What I found didn't disappoint. According to this article, the place is layered with entities that haunt it, from the woman who's lived there for twenty years, to the man who sees skeletons over his bed and swears the hotel is full of spirits, to Florence Cushing.

In 1911, Florence flung herself from one of those old windows across from me and splattered on the barren concrete below—the view I'd considered so uninteresting a few minutes before.

I'm sure similar stories are all around me. It's almost overwhelming. But I think it's best to wait until after I leave to Google my own hotel's name + "haunted."

Monday, August 03, 2015

Laziness Drives Progress

Via Rinspeed
I think about autonomous cars a lot.

That's partly because I don't enjoy driving. However, a lot of people do. Many of those people promise that they will never buy a self-driving vehicle. I propose that laziness will drive that promise right out of them.

Today, even people who own cars will occasionally take a taxi. To the airport, or out drinking, or when traveling. As taxis become autonomous, they will be even more convenient. Imagine tapping your smartphone, then 30 seconds later a car arrives for you, and you can step inside and keep dicking around on your phone, or have a meal, or get work done, until it drops you off right at your destination. And it only costs a few dollars.

Even people who love driving will take advantage of that once in a while. At first maybe it'll only be to get to the airport. But then it'll be when they have a deadline coming up, or are really hung over, or are just feeling lazy.

As those situations become more common, and driving your own car becomes less common, the per-trip cost of owning a car becomes prohibitive. Is it worth tens of thousands of dollars in purchase price, fuel, maintenance, and insurance just to drive a car once a day? Once a week? What about once a month?

"I'm too lazy to drive, just this once" can quickly become "I haven't driven in a month and I might as well sell my car." As more and more people succumb to laziness and rely on a cloud of autonomous vehicles, houses will gradually lose their driveways and garages, and the thrill of driving will be confined to go-kart tracks.

In short, human laziness will lead to a more efficient, car-ownership-free world.

I think it'll be a good change. The people who disagree will be too lazy to resist it.

Wednesday, July 29, 2015

Creativity is Something Other People Do

There's a tendency to think of art as something others do. Art is mysterious; it comes from a magical place. It's not like going to a day job and pumping out widgets or code or happy customers—all the things you and your ordinary friends produce.

Maybe that's why it's always slightly uncomfortable when good friends create good things. When watching a friend's band, or play, or art show, it may be objectively fantastic, but that's weird, because fantastic acts of creation shouldn't come from the real person you've known for years.

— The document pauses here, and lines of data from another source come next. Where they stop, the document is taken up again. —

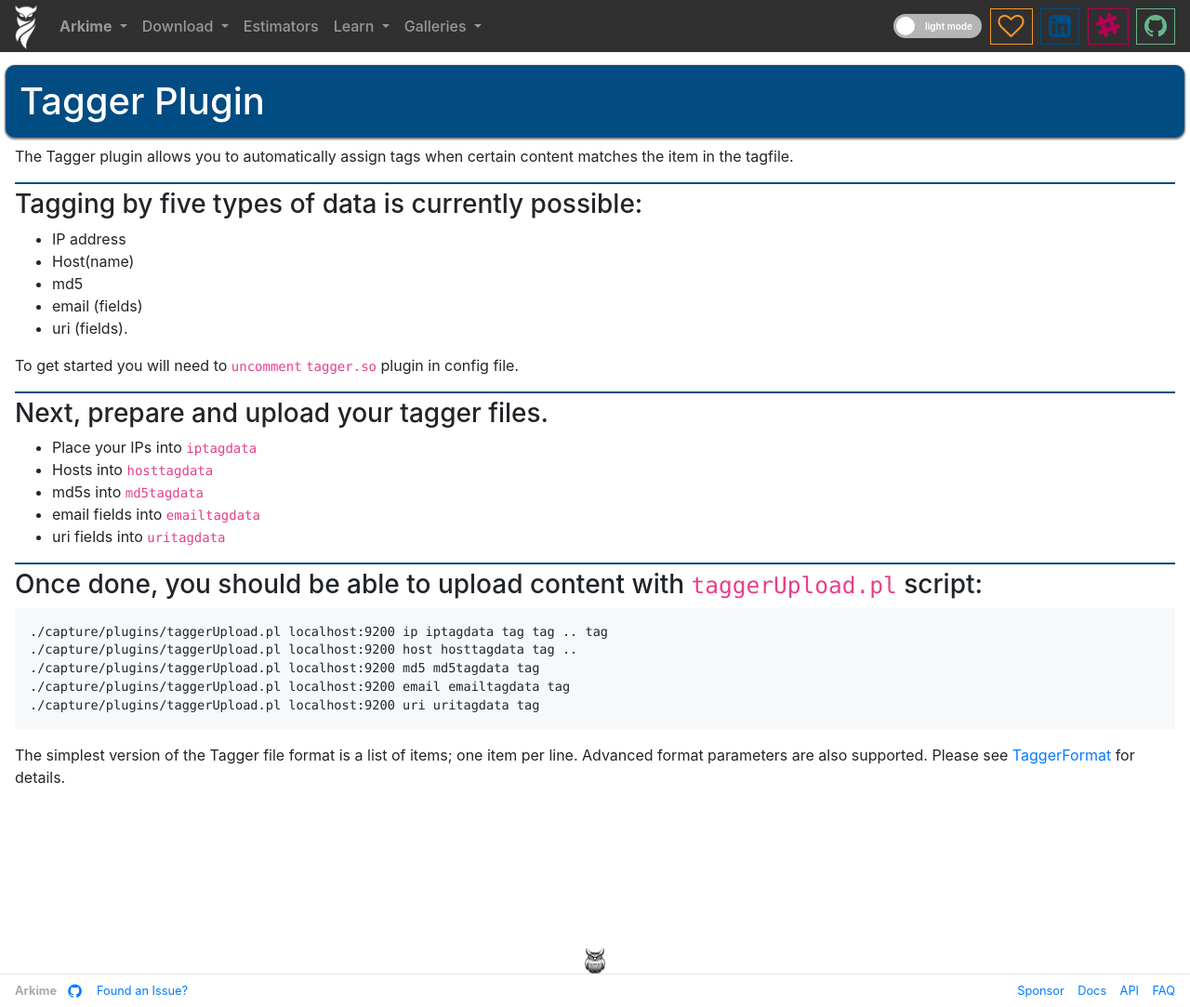
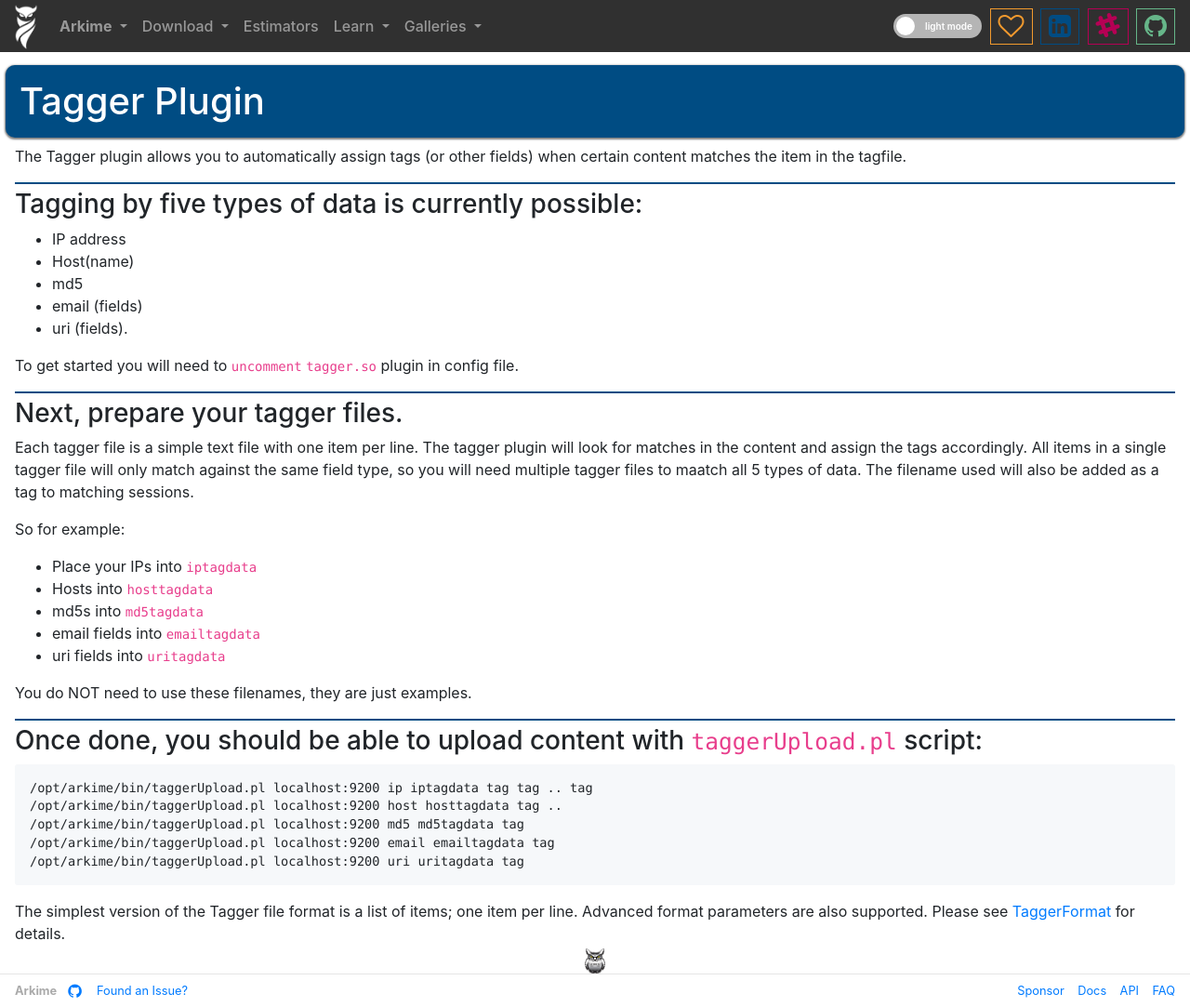
Before and after one commit to arkime/arkimeweb, a Jekyll site: the page built from _wiki/tagger.md, in a window 1280 px wide. Shown: the whole page at 93% size. Built offline with Jekyll 4.4.1, drawn with Linux system fonts in a browser that asks for light colours.

Commit message:
updaetd path and more context

````diff
--- a/_wiki/tagger.md
+++ b/_wiki/tagger.md
@@ -9,7 +9,7 @@
 # Tagger Plugin
 {: .section-header.mt-1 }
 
-The Tagger plugin allows you to automatically assign tags when certain content matches the item in the tagfile.
+The Tagger plugin allows you to automatically assign tags (or other fields) when certain content matches the item in the tagfile.
 
 ### Tagging by five types of data is currently possible:
 {: .subsection }
@@ -22,24 +22,32 @@
 
 To get started you will need to `uncomment` `tagger.so`  plugin in config file.
 
-### Next, prepare and upload your tagger files.
+### Next, prepare your tagger files.
 {: .subsection}
 
+Each tagger file is a simple text file with one item per line.
+The tagger plugin will look for matches in the content and assign the tags accordingly.
+All items in a single tagger file will only match against the same field type, so you will need multiple tagger files to maatch all 5 types of data.
+The filename used will also be added as a tag to matching sessions.
+
+So for example:
 * Place your IPs into `iptagdata`
 * Hosts into `hosttagdata`
 * md5s into `md5tagdata`
 * email fields into `emailtagdata`
 * uri fields into `uritagdata`
 
+You do NOT need to use these filenames, they are just examples.
+
 ### Once done, you should be able to upload content with `taggerUpload.pl` script:
 {: .subsection}
 
  ```
-./capture/plugins/taggerUpload.pl localhost:9200 ip iptagdata tag tag .. tag
-./capture/plugins/taggerUpload.pl localhost:9200 host hosttagdata tag ..
-./capture/plugins/taggerUpload.pl localhost:9200 md5 md5tagdata tag
-./capture/plugins/taggerUpload.pl localhost:9200 email emailtagdata tag
-./capture/plugins/taggerUpload.pl localhost:9200 uri uritagdata tag
+/opt/arkime/bin/taggerUpload.pl localhost:9200 ip iptagdata tag tag .. tag
+/opt/arkime/bin/taggerUpload.pl localhost:9200 host hosttagdata tag ..
+/opt/arkime/bin/taggerUpload.pl localhost:9200 md5 md5tagdata tag
+/opt/arkime/bin/taggerUpload.pl localhost:9200 email emailtagdata tag
+/opt/arkime/bin/taggerUpload.pl localhost:9200 uri uritagdata tag
 ```
 
 
````
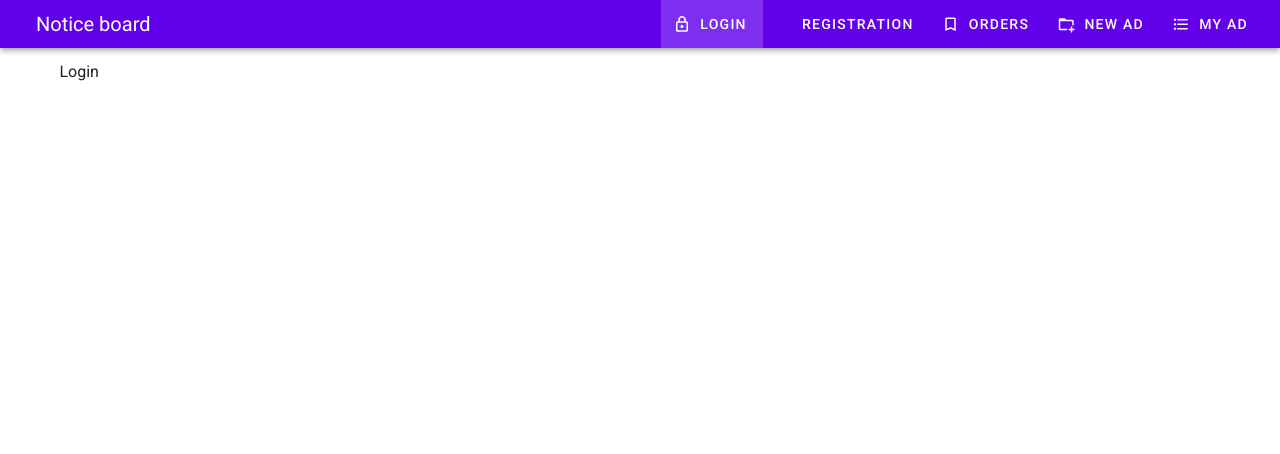
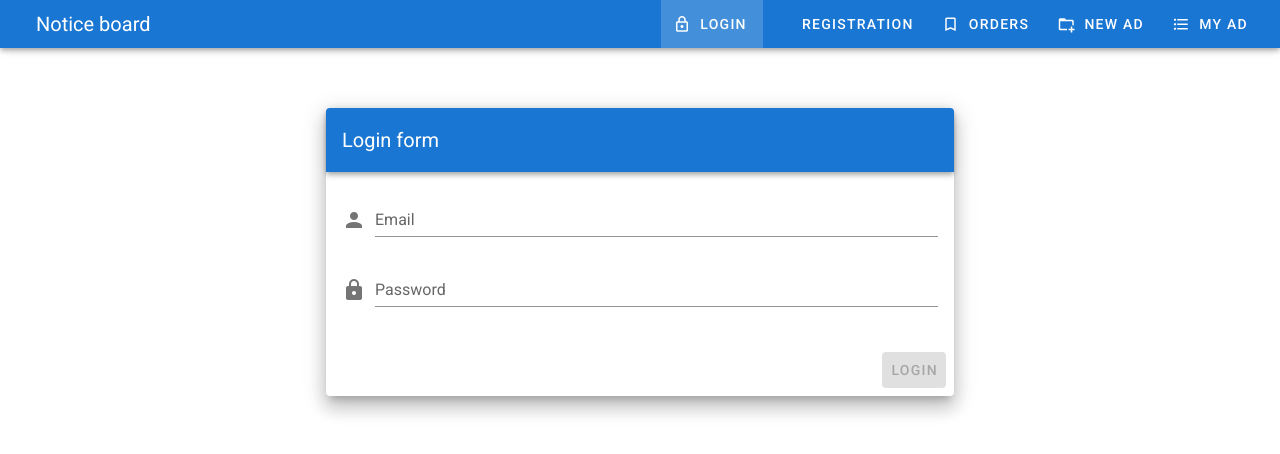
Before and after one commit to aytmamatov/notice-board, a Vue app: page /login in a window 1280 px wide. Shown: the top 454 px of the page. Built offline with nearby package versions, Linux system fonts and the light colour scheme.

Commit message:
Creating a login page

```diff
--- a/src/App.vue
+++ b/src/App.vue
@@ -14,7 +14,7 @@
         </v-list-item>
       </v-list>
     </v-navigation-drawer>
-    <v-app-bar color="deep-purple accent-4" app dense dark>
+    <v-app-bar color="primary" app dense dark>
       <v-app-bar-nav-icon class="hidden-md-and-up" @click="drawer = !drawer"></v-app-bar-nav-icon>
       <v-toolbar-title>Notice board</v-toolbar-title>
       <v-spacer></v-spacer>
--- a/src/components/Auth/Login.vue
+++ b/src/components/Auth/Login.vue
@@ -1,13 +1,73 @@
 <template>
-  <v-container>
-    <v-layout>
-      <v-flex xs12>Login</v-flex>
-    </v-layout>
-  </v-container>
+  <v-content>
+    <v-container fluid fill-height>
+      <v-layout align-center justify-center>
+        <v-flex xs12 sm8 md6>
+          <v-card class="elevation-12">
+            <v-toolbar color="primary" dark>
+              <v-toolbar-title color="white">Login form</v-toolbar-title>
+            </v-toolbar>
+            <v-card-text>
+              <v-form v-model="valid" validation ref="loginForm">
+                <v-text-field
+                  v-model="email"
+                  prepend-icon="mdi-account"
+                  name="email"
+                  label="Email"
+                  type="text"
+                  :rules="emailRules"
+                ></v-text-field>
+                <v-text-field
+                  v-model="password"
+                  prepend-icon="mdi-lock"
+                  name="password"
+                  label="Password"
+                  type="password"
+                  :rules="passwordRules"
+                ></v-text-field>
+              </v-form>
+            </v-card-text>
+            <v-card-actions>
+              <v-spacer></v-spacer>
+              <v-btn :disabled="!valid" @click="onSubmit" color="primary">Login</v-btn>
+            </v-card-actions>
+          </v-card>
+        </v-flex>
+      </v-layout>
+    </v-container>
+  </v-content>
 </template>
 
 <script>
-export default {};
+export default {
+  data() {
+    return {
+      email: "",
+      password: "",
+      valid: false,
+      emailRules: [
+        (v) => !!v || "E-mail is required",
+        (v) => !v || /^\w+([.-]?\w+)*@\w+([.-]?\w+)*(\.\w{2,3})+$/.test(v) || "E-mail must be valid",
+      ],
+      passwordRules: [
+        (v) => !!v || "Password is required",
+        (v) => (v && v.length >= 6) || "Password must be more than 6 characters",
+      ],
+    };
+  },
+  methods: {
+    onSubmit() {
+      if (this.$refs.loginForm.validate()) {
+        const user = {
+          email: this.email,
+          password: this.password,
+        };
+        console.log(user);
+        this.$router.push("/");
+      }
+    },
+  },
+};
 </script>
 
 <style></style>
```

They should come from an other.

We've even invented the concept of a muse: an other—real or imaginary—who provides the source of artistic inspiration. No way, it couldn't be a regular person's brain coming up with this stuff. It must originate somewhere else.

It's all bullshit, of course. Art is a result of regular brains and regular hands put to hard work. But the belief persists, for some reason.

I try to be aware of this. As a writer, and a writer of horror, the creepiest art of all, I am conscious of how strange it can be for people around me. Self promotion is uncomfortable, partially for that reason. I'd almost prefer to stand up on a stage and talk about my book to a crowd of strangers—to whom I am an other—than post about it on Facebook.

P.S. Buy my book.

Sunday, July 19, 2015


The problem is, when I have a short thought, I post it on Twitter. When I have a longer thought, I write a book about it. That leaves little room for blogging.

Maybe this should be the place for medium thoughts. Yes, there is Medium for that, but having my own place on the web, which looks crappy but unique, and can't be destroyed if some corporation decides to "pivot," still has value to me.

So, medium thoughts. Snack-sized brain nuggets. The Goldilocks of cognitive output. That's this blog's new purpose. If anyone is still out there, I hope you'll join me for a few minutes at a time.